= EXERCISE OBJECTIVE =
Which lines in the entries below contain the string "shadow"? Show each of them in full.

Web page revision data
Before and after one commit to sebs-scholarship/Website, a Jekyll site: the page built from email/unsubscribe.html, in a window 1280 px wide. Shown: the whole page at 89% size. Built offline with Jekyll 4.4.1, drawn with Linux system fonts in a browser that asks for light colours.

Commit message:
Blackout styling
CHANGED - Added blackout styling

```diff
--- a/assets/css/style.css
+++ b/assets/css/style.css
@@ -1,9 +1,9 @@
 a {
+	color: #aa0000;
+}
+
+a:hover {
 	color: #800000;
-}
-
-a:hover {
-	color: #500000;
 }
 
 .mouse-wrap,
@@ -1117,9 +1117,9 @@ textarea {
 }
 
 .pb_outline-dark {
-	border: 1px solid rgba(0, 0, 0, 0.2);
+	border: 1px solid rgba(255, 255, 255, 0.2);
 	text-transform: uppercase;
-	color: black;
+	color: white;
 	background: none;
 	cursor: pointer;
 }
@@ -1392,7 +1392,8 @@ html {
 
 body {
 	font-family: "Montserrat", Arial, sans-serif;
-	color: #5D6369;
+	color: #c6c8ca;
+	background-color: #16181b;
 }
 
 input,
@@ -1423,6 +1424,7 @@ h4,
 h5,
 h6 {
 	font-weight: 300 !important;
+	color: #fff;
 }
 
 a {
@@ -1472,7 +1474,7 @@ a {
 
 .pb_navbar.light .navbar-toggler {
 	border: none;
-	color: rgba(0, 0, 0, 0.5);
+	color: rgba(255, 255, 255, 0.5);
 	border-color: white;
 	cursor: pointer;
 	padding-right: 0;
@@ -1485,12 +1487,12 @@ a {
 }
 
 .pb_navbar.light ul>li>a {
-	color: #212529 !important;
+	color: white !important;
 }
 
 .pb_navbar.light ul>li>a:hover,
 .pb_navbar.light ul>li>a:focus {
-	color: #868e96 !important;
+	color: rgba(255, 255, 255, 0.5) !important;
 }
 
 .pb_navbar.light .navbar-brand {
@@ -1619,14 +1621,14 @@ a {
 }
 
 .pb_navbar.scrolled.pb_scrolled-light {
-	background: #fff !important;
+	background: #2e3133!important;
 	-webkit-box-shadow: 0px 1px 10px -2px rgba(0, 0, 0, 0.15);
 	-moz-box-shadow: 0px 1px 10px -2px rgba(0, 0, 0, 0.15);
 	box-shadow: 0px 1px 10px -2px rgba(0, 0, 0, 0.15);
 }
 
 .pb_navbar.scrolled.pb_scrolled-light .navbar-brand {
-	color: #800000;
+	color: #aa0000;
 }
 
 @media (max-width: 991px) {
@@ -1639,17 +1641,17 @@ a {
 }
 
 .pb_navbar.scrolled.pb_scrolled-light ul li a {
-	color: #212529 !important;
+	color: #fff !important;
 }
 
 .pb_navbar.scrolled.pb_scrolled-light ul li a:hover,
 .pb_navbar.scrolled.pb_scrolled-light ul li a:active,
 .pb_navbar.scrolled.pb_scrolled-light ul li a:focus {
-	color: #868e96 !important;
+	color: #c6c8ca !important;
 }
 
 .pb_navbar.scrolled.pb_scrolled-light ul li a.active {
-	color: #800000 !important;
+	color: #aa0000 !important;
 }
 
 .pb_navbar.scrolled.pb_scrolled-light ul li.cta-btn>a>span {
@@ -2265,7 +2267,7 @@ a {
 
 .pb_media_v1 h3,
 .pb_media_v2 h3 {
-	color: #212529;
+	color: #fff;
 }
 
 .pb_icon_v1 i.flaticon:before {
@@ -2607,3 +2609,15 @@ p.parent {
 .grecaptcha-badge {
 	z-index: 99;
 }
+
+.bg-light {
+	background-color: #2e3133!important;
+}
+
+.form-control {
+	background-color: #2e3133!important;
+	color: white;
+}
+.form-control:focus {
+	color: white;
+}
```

= RESPONSE FOR THIS EXERCISE =
 	-webkit-box-shadow: 0px 1px 10px -2px rgba(0, 0, 0, 0.15);
 	-moz-box-shadow: 0px 1px 10px -2px rgba(0, 0, 0, 0.15);
 	box-shadow: 0px 1px 10px -2px rgba(0, 0, 0, 0.15);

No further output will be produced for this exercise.